Your doctor may ask you to undergo some tests to rule out the conditions listed above. He may ask for a thyroid test, a test for arthritis, a test of your blood sugar, a test for vitamin B12 deficiency and possibly an x-ray to rule out an abnormal bone or joint.
If the symptoms persist and the other tests are normal, your doctor may refer you to a specialist for a nerve conduction study, considered to be the gold standard for confirming this diagnosis. This test involves the placing of fine pads called electrodes at various points along the wrist and hand. The speed and strength of an electrical impulse as it travels along the median nerve through the carpal tunnel is recorded. If this nerve conduction is slowed across the wrist or carpal tunnel, carpal tunnel syndrome is confirmed.
Non-Surgical - The conservative treatment of carpal tunnel syndrome will improve 50 to 75 per cent of all cases, especially if diagnosed early. This is especially true in most work-related cases. If you suffer from CTS, especially if it is work related, the most important first step is to avoid\ the activities which may aggravate the condition. You should avoid prolonged forceful grasping of tools and other objects, avoid awkward wrist positions and pressure against the palm.
You may be referred to an occupational therapist for the custom fitting of night splints to maintain the hand in an extended (fingers open) position. The night splint is thought to reduce swelling and thus improve the symptoms that occur at night. We normally sleep with our hands closed and flexed and this increases pressure within the wrist. There is no evidence that use of these splints during the day is helpful. Other treatments that your doctor may order include physiotherapy, anti-arthritic medication and occasionally, injection of steroids into the wrist.
Surgical Treatment - If symptoms persist after conservative treatment and the nerve conduction study indicates nerve damage, your doctor may refer you to a surgeon for a surgical release of the fibrous flexor retinaculum at the wrist. Cutting this fibrous band allows an increase in space for the median nerve as it passes though the carpal canal and usually results in immediate improvement in symptoms. The incision extends from the wrist crease down towards the palm and is usually only 2 to 3 centimetres in length. You may be required to wear a splint to protect the wrist for seven to 10 days, at which time the stitches are usually removed. Although the symptoms may improve soon after surgery, the muscle strength may not return for several weeks. Over 90 per cent of cases improve with surgery.
There may be an association, though not yet proven, between Vitamin B6 (pyridoxine) deficiency and the onset of CTS. Vitamin B6 in doses of 100 to 200 milligrams per day for 12 weeks has relieved pain and numbness in some patients. Vitamin C has not been shown to be effective for this purpose. In fact, supplementing with Vitamin C in the presence of a Vitamin B6 deficiency may injure the nerve. The ingestion of high doses of Vitamin B6, greater than 500 milligrams per day, may also injure the nerve.

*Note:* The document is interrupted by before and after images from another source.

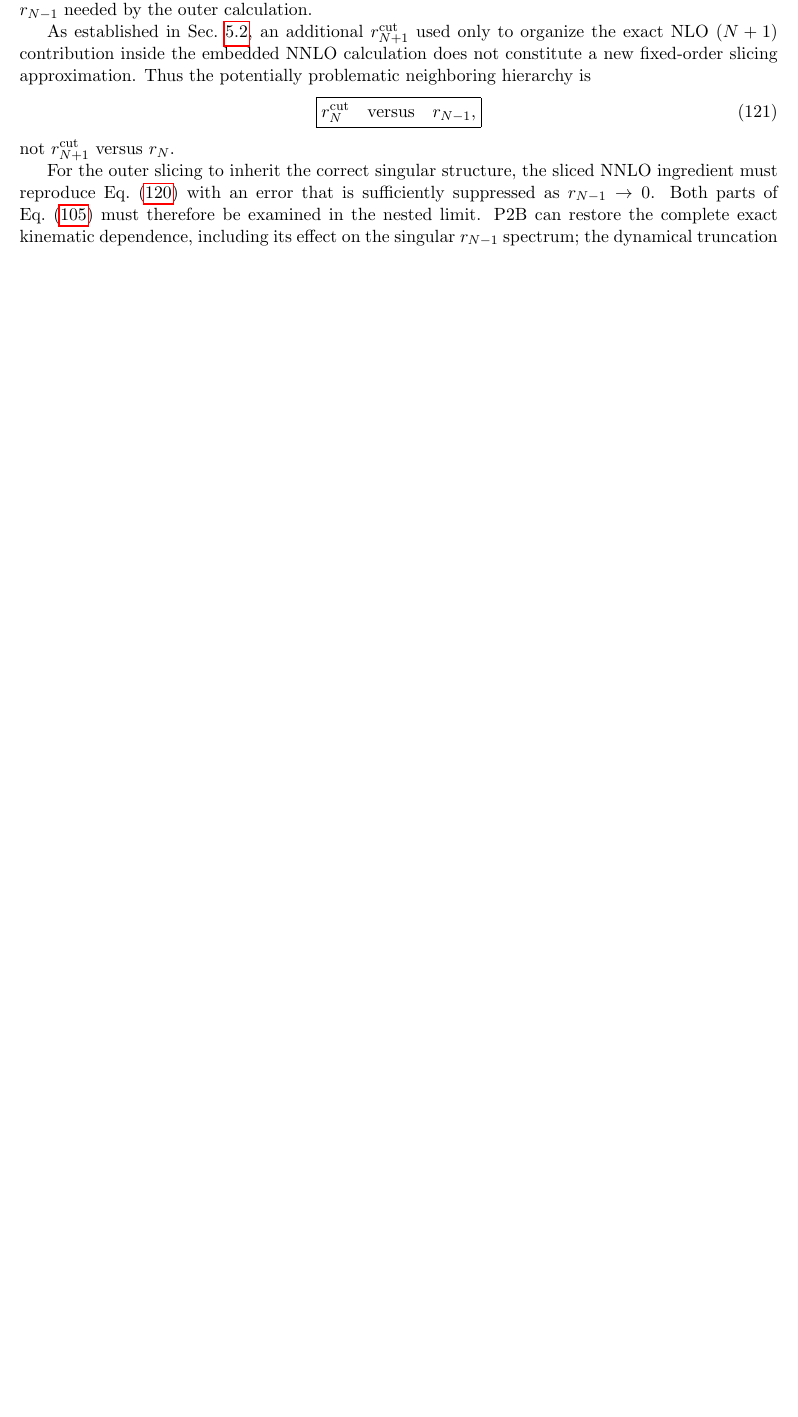
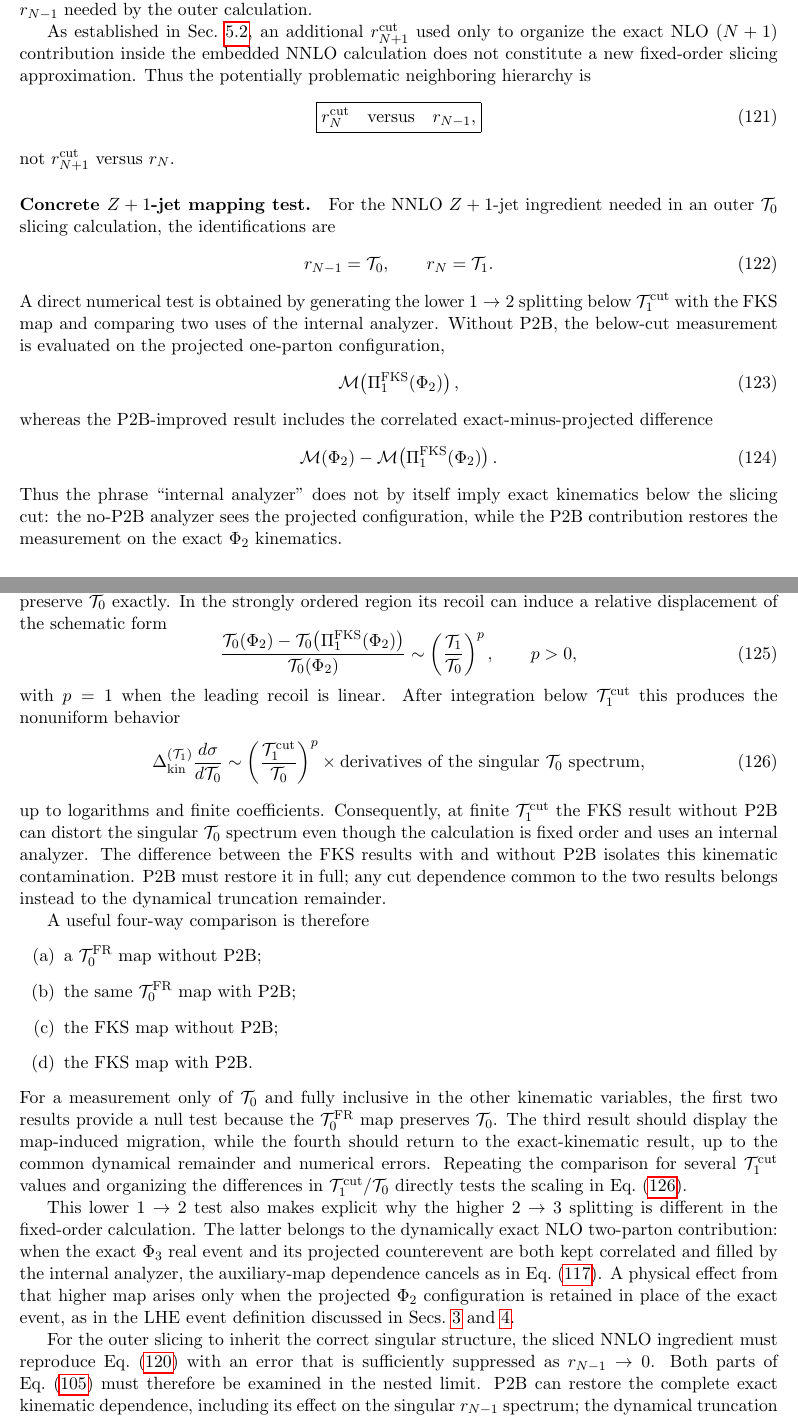
Before and after one commit to alioli/Geneva-Event-Definition, a LaTeX document (main.tex): part of page 27 of 30 before the commit and two parts of pages 27 and 28 of 31 after it, the two joined at a grey line, cut so that both start at the same text, the shorter picture padded with empty space. Compiled offline with pdfLaTeX.

Commit message:
Add fixed-order FKS versus P2B mapping test

```diff
--- a/main.tex
+++ b/main.tex
@@ -2081,6 +2084,87 @@ hierarchy is
 \label{eq:relevant-inner-outer-hierarchy}
 \end{equation}
 not $\rnp^{\cut}$ versus $\rn$.
+
+\paragraph{Concrete $Z+1$-jet mapping test.}
+For the NNLO $Z+1$-jet ingredient needed in an outer $\mathcal T_0$ slicing calculation, the identifications
+are
+\begin{equation}
+\rnm=\mathcal T_0,
+\qquad
+\rn=\mathcal T_1.
+\label{eq:z1j-embedded-identification}
+\end{equation}
+A direct numerical test is obtained by generating the lower $1\to2$ splitting below
+$\mathcal T_1^{\cut}$ with the FKS map and comparing two uses of the internal analyzer. Without P2B, the
+below-cut measurement is evaluated on the projected one-parton configuration,
+\begin{equation}
+\Mcal\!\left(\Pi_1^{\rm FKS}(\Ph_2)\right),
+\label{eq:z1j-fks-no-p2b-measurement}
+\end{equation}
+whereas the P2B-improved result includes the correlated exact-minus-projected difference
+\begin{equation}
+\Mcal(\Ph_2)
+-
+\Mcal\!\left(\Pi_1^{\rm FKS}(\Ph_2)\right).
+\label{eq:z1j-fks-p2b-measurement}
+\end{equation}
+Thus the phrase ``internal analyzer'' does not by itself imply exact kinematics below the slicing cut: the
+no-P2B analyzer sees the projected configuration, while the P2B contribution restores the measurement on
+the exact $\Ph_2$ kinematics.
+
+The FKS projection is particularly discriminating for the $\mathcal T_0$ spectrum because it does not
+preserve $\mathcal T_0$ exactly. In the strongly ordered region its recoil can induce a relative displacement
+of the schematic form
+\begin{equation}
+\frac{
+\mathcal T_0(\Ph_2)
+-
+\mathcal T_0\!\left(\Pi_1^{\rm FKS}(\Ph_2)\right)
+}{\mathcal T_0(\Ph_2)}
+\sim
+\left(\frac{\mathcal T_1}{\mathcal T_0}\right)^p,
+\qquad p>0,
+\label{eq:z1j-fks-t0-migration-scaling}
+\end{equation}
+with $p=1$ when the leading recoil is linear. After integration below $\mathcal T_1^{\cut}$ this produces
+the nonuniform behavior
+\begin{equation}
+\Delta_{\rm kin}^{(\mathcal T_1)}
+\frac{d\sigma}{d\mathcal T_0}
+\sim
+\left(\frac{\mathcal T_1^{\cut}}{\mathcal T_0}\right)^p
+\times
+\hbox{derivatives of the singular $\mathcal T_0$ spectrum},
+\label{eq:z1j-fks-t0-cut-scaling}
+\end{equation}
+up to logarithms and finite coefficients. Consequently, at finite $\mathcal T_1^{\cut}$ the FKS result
+without P2B can distort the singular $\mathcal T_0$ spectrum even though the calculation is fixed order and
+uses an internal analyzer. The difference between the FKS results with and without P2B isolates this
+kinematic contamination. P2B must restore it in full; any cut dependence common to the two results belongs
+instead to the dynamical truncation remainder.
+
+A useful four-way comparison is therefore
+\begin{enumerate}[label=(\alph*)]
+\item a $\mathcal T_0^{\rm FR}$ map without P2B;
+\item the same $\mathcal T_0^{\rm FR}$ map with P2B;
+\item the FKS map without P2B;
+\item the FKS map with P2B.
+\end{enumerate}
+For a measurement only of $\mathcal T_0$ and fully inclusive in the other kinematic variables, the first two
+results provide a null test because the $\mathcal T_0^{\rm FR}$ map preserves $\mathcal T_0$. The third result
+should display the map-induced migration, while the fourth should return to the exact-kinematic result, up to
+the common dynamical remainder and numerical errors. Repeating the comparison for several
+$\mathcal T_1^{\cut}$ values and organizing the differences in
+$\mathcal T_1^{\cut}/\mathcal T_0$ directly tests the scaling in
+Eq.~\eqref{eq:z1j-fks-t0-cut-scaling}.
+
+This lower $1\to2$ test also makes explicit why the higher $2\to3$ splitting is different in the fixed-order
+calculation. The latter belongs to the dynamically exact NLO two-parton contribution: when the exact
+$\Ph_3$ real event and its projected counterevent are both kept correlated and filled by the internal
+analyzer, the auxiliary-map dependence cancels as in
+Eq.~\eqref{eq:bad-map-subtracted-nlo}. A physical effect from that higher map arises only when the projected
+$\Ph_2$ configuration is retained in place of the exact event, as in the LHE event definition discussed in
+Secs.~\ref{sec:higher-singular-spectrum} and \ref{sec:nnlo-differential-predictions}.
 
 For the outer slicing to inherit the correct singular structure, the sliced NNLO ingredient must reproduce
 Eq.~\eqref{eq:nnlo-ingredient-for-n3lo} with an error that is sufficiently suppressed as $\rnm\to0$. Both
```
Also changed, not shown: main.tex (3 more changed lines).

Carpal tunnel syndrome is not only painful, it has the potential to disable your hand. See your family doctor at the first sign of symptoms. Care at an early stage is crucial to successful treatment and a rapid return to pain-free activity.